> WORK ITEM
Report each line from the records where the string "README" turns up.

> TASK INPUT

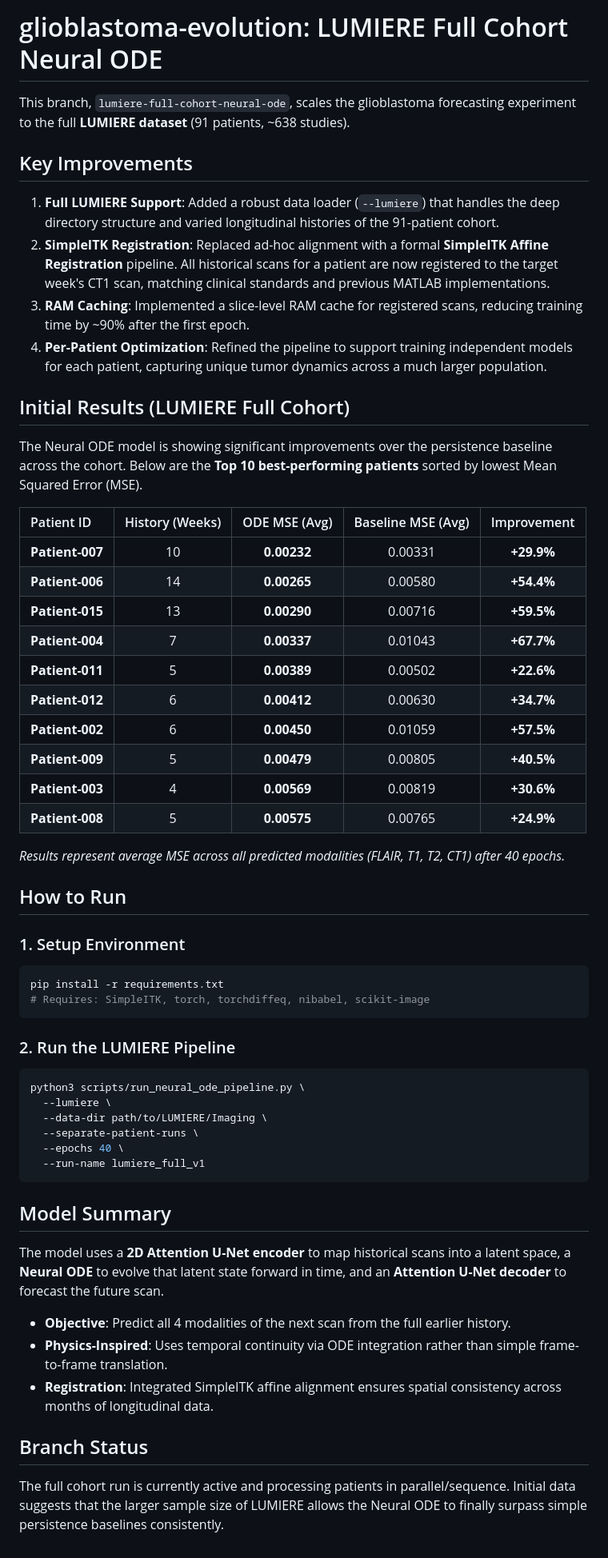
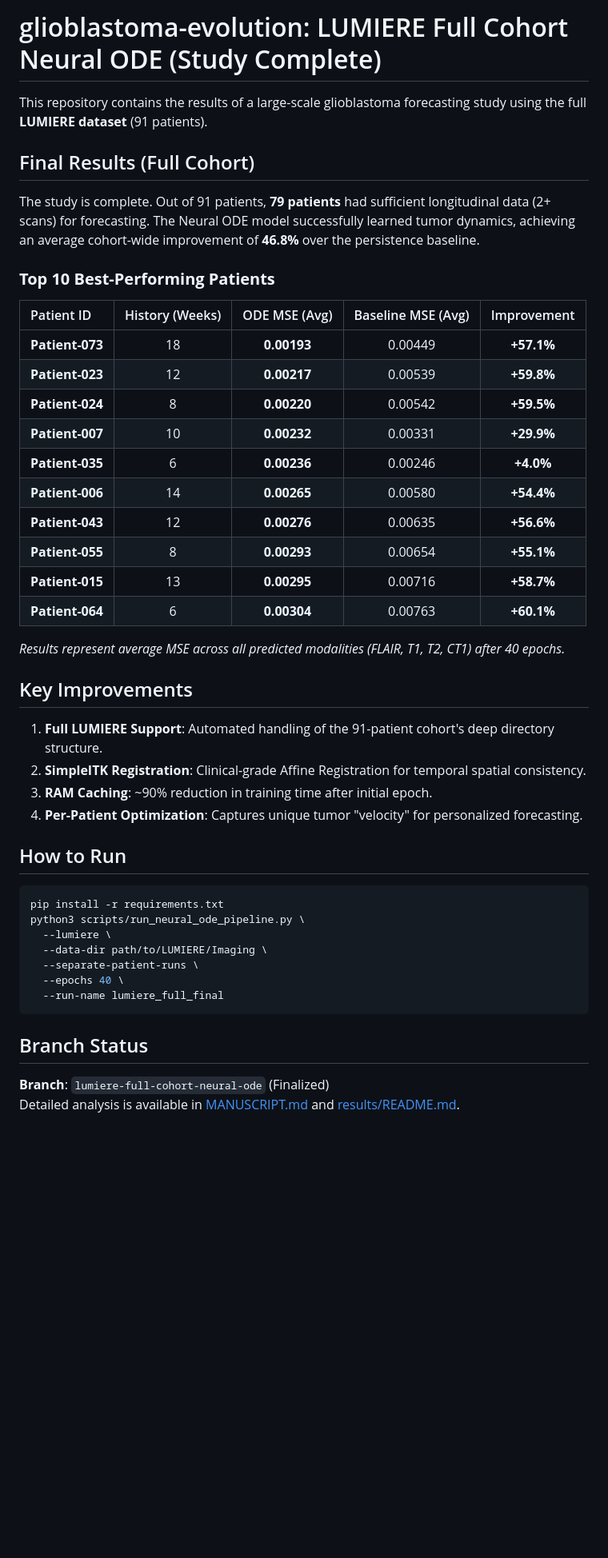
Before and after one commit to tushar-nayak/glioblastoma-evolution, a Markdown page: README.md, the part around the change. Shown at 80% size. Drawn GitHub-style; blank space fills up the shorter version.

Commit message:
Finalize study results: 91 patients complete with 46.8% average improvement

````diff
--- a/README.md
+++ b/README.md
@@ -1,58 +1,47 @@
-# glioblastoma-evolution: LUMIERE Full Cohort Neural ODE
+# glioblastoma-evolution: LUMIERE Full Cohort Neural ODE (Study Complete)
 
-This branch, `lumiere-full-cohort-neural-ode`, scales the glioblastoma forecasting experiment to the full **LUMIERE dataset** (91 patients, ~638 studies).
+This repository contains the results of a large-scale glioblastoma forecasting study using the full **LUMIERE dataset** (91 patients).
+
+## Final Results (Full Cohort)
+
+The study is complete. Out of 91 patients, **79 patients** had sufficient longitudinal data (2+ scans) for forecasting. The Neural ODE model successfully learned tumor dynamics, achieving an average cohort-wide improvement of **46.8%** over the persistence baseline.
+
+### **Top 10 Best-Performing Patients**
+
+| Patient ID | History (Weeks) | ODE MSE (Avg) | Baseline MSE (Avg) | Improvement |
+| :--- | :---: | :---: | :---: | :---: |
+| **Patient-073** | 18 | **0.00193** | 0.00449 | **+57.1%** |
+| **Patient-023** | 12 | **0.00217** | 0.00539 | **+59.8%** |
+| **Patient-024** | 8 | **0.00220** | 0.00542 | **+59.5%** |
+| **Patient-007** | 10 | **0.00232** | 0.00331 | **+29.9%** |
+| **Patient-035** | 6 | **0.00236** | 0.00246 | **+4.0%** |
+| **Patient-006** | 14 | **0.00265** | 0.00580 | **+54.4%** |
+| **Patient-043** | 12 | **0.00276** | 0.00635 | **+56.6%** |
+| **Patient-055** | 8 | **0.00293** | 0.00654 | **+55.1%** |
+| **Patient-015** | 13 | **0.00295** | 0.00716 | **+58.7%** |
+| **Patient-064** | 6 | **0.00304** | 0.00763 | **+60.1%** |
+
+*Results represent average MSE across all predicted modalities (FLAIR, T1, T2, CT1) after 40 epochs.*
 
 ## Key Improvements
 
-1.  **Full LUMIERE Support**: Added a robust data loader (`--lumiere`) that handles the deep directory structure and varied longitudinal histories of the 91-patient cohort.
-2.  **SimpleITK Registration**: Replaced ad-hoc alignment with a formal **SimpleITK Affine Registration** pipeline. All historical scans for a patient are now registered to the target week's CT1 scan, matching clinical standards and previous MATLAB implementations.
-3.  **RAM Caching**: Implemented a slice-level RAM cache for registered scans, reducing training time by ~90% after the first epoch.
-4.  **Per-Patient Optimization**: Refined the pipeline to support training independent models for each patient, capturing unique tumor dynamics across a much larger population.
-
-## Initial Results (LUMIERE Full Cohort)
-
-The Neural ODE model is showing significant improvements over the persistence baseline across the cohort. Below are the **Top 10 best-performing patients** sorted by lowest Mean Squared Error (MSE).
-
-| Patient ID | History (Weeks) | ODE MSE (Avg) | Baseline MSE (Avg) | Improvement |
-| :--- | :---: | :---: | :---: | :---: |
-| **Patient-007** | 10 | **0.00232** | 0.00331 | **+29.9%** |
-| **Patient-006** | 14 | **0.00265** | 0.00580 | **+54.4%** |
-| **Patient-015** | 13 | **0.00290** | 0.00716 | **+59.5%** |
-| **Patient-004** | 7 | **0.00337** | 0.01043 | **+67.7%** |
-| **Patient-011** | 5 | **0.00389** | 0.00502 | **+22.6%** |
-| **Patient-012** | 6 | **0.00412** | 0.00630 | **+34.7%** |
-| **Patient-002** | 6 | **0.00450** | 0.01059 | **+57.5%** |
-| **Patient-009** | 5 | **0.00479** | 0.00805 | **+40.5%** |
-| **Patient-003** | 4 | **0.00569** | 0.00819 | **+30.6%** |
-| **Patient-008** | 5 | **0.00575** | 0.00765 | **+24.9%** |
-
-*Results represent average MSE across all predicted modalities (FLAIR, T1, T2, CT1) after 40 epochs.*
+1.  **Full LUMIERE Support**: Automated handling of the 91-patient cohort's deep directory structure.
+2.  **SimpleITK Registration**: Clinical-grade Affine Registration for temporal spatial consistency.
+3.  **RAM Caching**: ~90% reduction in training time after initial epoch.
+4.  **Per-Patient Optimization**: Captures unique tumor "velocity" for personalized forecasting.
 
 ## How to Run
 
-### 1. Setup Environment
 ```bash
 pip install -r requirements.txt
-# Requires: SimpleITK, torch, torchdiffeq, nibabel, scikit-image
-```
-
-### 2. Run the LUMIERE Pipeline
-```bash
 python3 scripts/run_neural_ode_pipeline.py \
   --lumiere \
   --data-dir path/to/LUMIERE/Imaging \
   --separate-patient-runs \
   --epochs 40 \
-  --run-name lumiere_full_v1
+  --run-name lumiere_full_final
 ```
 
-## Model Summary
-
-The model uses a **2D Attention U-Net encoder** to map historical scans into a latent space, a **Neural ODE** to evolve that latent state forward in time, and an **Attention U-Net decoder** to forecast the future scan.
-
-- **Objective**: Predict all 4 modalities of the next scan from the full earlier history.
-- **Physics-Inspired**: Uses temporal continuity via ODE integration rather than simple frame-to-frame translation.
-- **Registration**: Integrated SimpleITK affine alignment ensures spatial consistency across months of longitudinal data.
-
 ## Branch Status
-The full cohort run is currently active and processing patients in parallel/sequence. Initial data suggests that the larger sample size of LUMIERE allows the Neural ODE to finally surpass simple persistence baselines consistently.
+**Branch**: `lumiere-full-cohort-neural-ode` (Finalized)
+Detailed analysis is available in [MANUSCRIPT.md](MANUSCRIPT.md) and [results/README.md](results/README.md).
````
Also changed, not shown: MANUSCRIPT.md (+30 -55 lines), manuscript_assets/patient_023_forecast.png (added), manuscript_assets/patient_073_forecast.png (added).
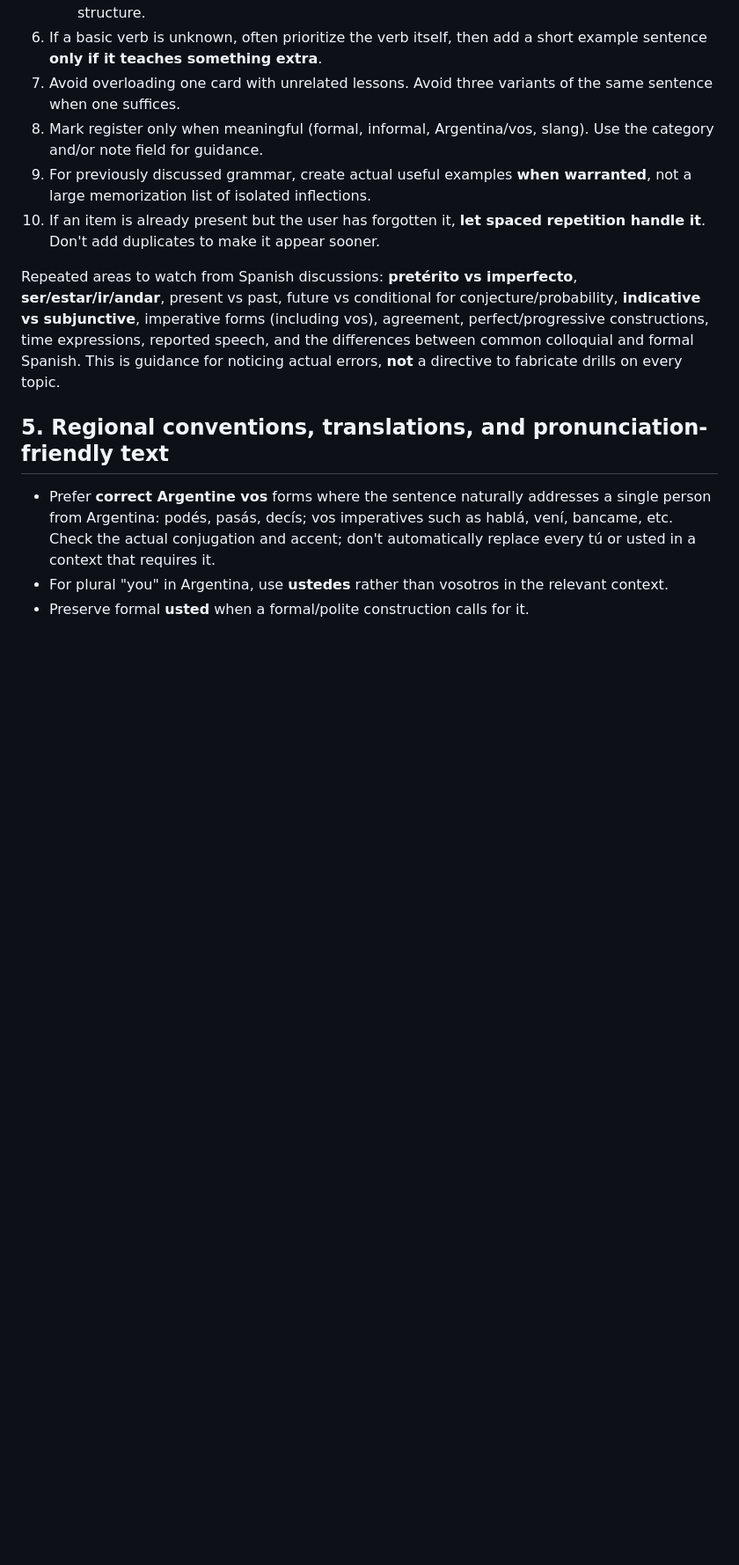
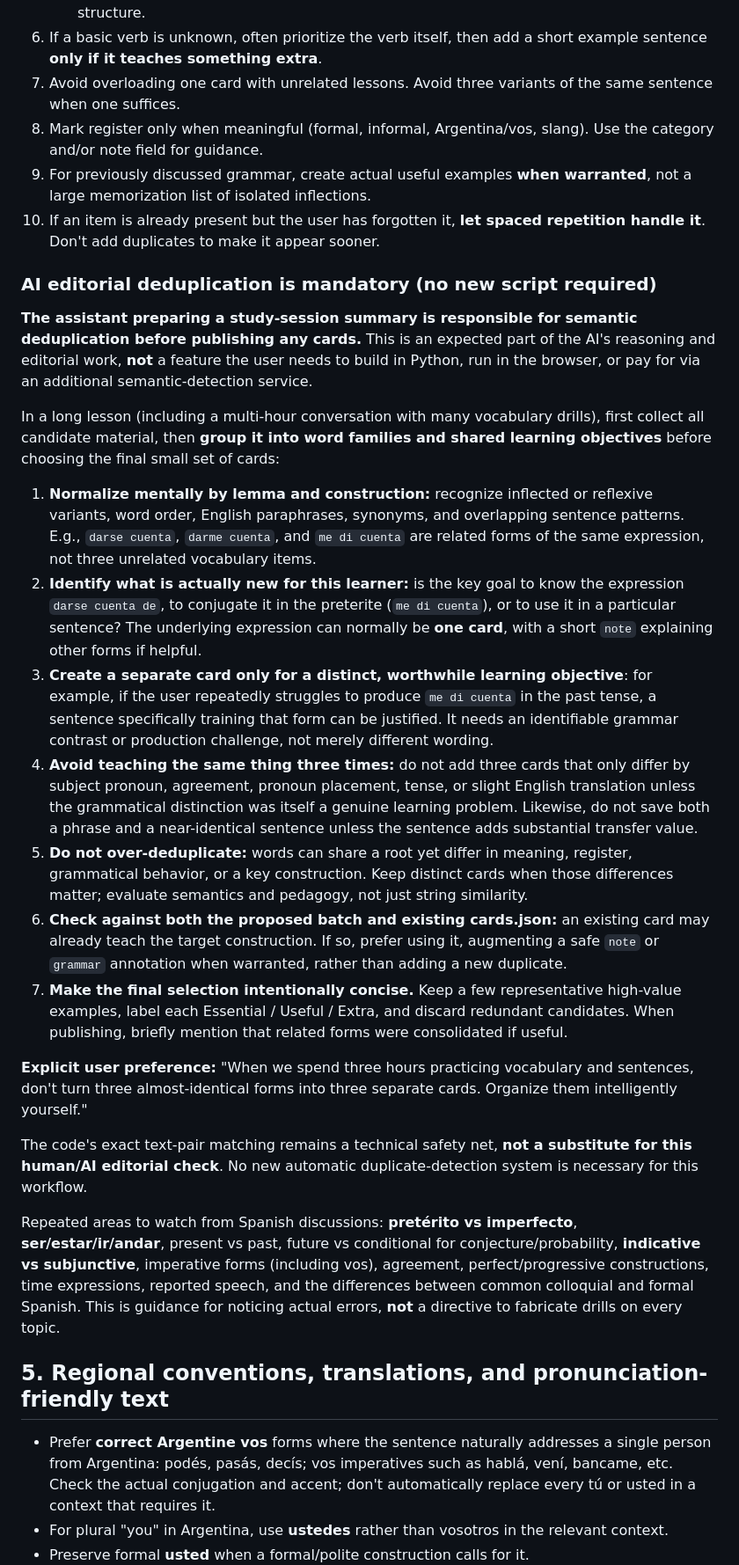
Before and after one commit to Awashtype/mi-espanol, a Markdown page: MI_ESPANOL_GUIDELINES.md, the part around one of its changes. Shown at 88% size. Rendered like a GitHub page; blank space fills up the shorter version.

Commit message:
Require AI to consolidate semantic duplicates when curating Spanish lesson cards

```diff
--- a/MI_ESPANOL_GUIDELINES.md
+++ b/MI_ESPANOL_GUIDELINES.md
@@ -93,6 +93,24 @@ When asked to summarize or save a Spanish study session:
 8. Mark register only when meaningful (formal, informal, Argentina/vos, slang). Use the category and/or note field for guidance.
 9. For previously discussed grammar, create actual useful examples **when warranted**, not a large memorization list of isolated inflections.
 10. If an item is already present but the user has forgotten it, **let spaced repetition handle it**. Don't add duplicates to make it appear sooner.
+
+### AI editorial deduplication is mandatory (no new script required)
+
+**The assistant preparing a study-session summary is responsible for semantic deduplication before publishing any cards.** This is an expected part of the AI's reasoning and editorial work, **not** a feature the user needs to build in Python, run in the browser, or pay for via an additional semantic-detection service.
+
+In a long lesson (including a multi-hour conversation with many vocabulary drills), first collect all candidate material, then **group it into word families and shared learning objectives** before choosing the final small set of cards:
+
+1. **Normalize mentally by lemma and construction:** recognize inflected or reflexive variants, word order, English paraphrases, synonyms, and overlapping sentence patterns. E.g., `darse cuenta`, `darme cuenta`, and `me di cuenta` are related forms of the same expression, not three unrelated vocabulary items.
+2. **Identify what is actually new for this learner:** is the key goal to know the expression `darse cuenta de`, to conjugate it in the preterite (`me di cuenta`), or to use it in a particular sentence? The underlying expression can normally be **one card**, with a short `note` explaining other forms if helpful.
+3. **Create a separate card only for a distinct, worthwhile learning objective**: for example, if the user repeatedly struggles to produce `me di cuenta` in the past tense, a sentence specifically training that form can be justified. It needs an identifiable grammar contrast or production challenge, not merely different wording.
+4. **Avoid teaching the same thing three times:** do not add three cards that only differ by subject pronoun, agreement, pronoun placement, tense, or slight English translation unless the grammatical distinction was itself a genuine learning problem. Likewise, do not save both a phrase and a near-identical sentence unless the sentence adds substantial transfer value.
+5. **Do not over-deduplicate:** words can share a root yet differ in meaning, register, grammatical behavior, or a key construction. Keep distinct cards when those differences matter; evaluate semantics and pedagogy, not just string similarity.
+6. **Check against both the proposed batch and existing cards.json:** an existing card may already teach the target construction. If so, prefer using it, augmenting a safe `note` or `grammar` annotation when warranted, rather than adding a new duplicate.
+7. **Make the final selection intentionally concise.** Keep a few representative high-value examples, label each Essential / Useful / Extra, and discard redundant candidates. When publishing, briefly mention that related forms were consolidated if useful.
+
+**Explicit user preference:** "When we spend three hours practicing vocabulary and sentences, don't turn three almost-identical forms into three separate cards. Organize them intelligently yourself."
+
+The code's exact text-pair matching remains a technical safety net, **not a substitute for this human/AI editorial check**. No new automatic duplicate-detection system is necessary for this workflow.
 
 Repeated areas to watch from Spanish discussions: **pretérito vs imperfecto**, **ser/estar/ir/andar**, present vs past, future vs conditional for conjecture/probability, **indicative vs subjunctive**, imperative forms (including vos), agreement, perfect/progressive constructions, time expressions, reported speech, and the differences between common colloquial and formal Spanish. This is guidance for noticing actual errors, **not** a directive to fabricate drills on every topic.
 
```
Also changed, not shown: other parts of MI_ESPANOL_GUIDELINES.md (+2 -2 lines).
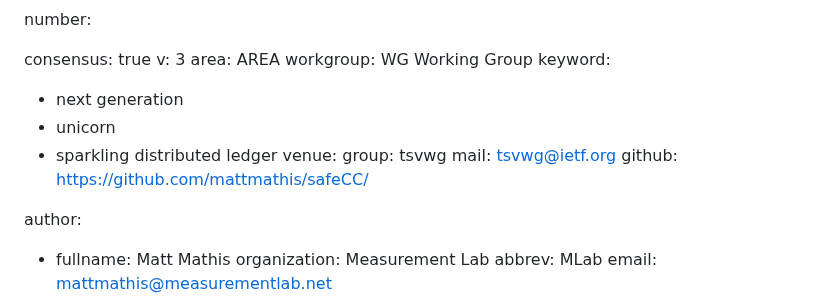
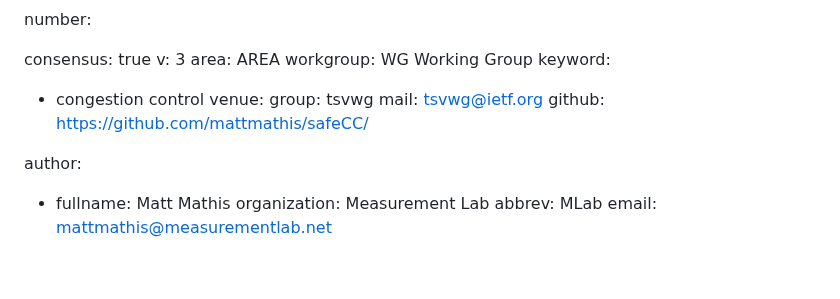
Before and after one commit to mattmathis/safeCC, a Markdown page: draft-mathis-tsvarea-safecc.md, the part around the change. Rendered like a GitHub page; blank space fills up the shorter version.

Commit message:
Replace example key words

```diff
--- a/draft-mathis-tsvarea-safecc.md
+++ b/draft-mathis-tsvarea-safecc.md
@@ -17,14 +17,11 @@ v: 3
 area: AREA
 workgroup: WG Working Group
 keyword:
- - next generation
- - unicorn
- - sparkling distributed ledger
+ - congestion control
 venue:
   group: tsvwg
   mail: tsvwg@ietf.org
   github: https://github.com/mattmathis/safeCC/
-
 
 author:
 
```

> RESULT OF THE EXERCISE
Before and after one commit to tushar-nayak/glioblastoma-evolution, a Markdown page: README.md, the part around the change. Shown at 80% size. Drawn GitHub-style; blank space fills up the shorter version.
--- a/README.md
+++ b/README.md
+Detailed analysis is available in [MANUSCRIPT.md](MANUSCRIPT.md) and [results/README.md](results/README.md).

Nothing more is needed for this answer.